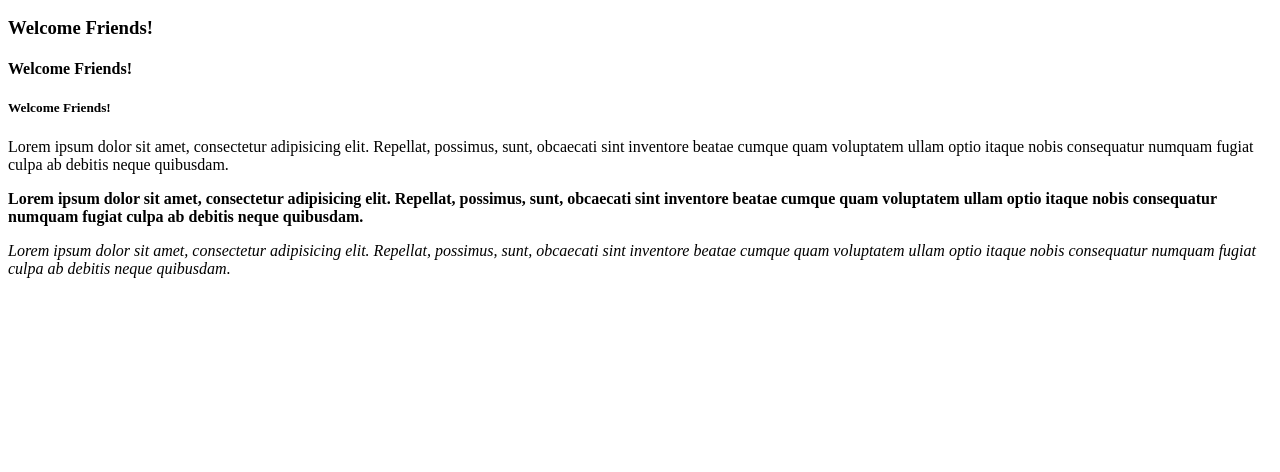
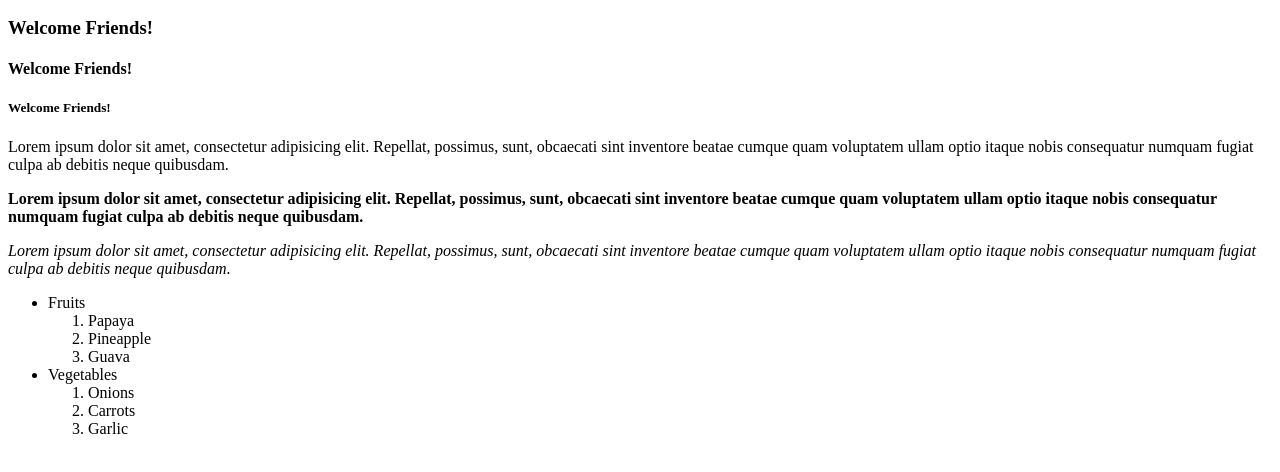
Before and after one commit to whitelotus32/ZTMWebDevPro, a plain HTML site: page index.html in a window 1280 px wide. Shown: the part 110-582 px from the top of the page. Drawn offline with Linux system fonts and the light colour scheme.

Commit message:
Added list tags

```diff
--- a/index.html
+++ b/index.html
@@ -13,5 +13,22 @@
         <p>Lorem ipsum dolor sit amet, consectetur adipisicing elit. Repellat, possimus, sunt, obcaecati sint inventore beatae cumque quam voluptatem ullam optio itaque nobis consequatur numquam fugiat culpa ab debitis neque quibusdam.</p>
         <p><strong>Lorem ipsum dolor sit amet, consectetur adipisicing elit. Repellat, possimus, sunt, obcaecati sint inventore beatae cumque quam voluptatem ullam optio itaque nobis consequatur numquam fugiat culpa ab debitis neque quibusdam.</strong></p>
         <p><em>Lorem ipsum dolor sit amet, consectetur adipisicing elit. Repellat, possimus, sunt, obcaecati sint inventore beatae cumque quam voluptatem ullam optio itaque nobis consequatur numquam fugiat culpa ab debitis neque quibusdam.</em></p>
+
+        <ul>
+            <li>Fruits
+                <ol>
+                    <li>Papaya</li>
+                    <li>Pineapple</li>
+                    <li>Guava</li>
+                </ol>
+            </li>
+            <li>Vegetables
+                <ol>
+                    <li>Onions</li>
+                    <li>Carrots</li>
+                    <li>Garlic</li>
+                </ol>
+            </li>
+        </ul>
     </body>
 </html>
```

────────────────────────────────────────

Your reply must contain each entry exactly as written and no pictures.

Exercise result —
Before and after one commit to whitelotus32/ZTMWebDevPro, a plain HTML site: page index.html in a window 1280 px wide. Shown: the part 110-582 px from the top of the page. Drawn offline with Linux system fonts and the light colour scheme.

Commit message:
Added list tags

```diff
--- a/index.html
+++ b/index.html
@@ -13,5 +13,22 @@
         <p>Lorem ipsum dolor sit amet, consectetur adipisicing elit. Repellat, possimus, sunt, obcaecati sint inventore beatae cumque quam voluptatem ullam optio itaque nobis consequatur numquam fugiat culpa ab debitis neque quibusdam.</p>
         <p><strong>Lorem ipsum dolor sit amet, consectetur adipisicing elit. Repellat, possimus, sunt, obcaecati sint inventore beatae cumque quam voluptatem ullam optio itaque nobis consequatur numquam fugiat culpa ab debitis neque quibusdam.</strong></p>
         <p><em>Lorem ipsum dolor sit amet, consectetur adipisicing elit. Repellat, possimus, sunt, obcaecati sint inventore beatae cumque quam voluptatem ullam optio itaque nobis consequatur numquam fugiat culpa ab debitis neque quibusdam.</em></p>
+
+        <ul>
+            <li>Fruits
+                <ol>
+                    <li>Papaya</li>
+                    <li>Pineapple</li>
+                    <li>Guava</li>
+                </ol>
+            </li>
+            <li>Vegetables
+                <ol>
+                    <li>Onions</li>
+                    <li>Carrots</li>
+                    <li>Garlic</li>
+                </ol>
+            </li>
+        </ul>
     </body>
 </html>
```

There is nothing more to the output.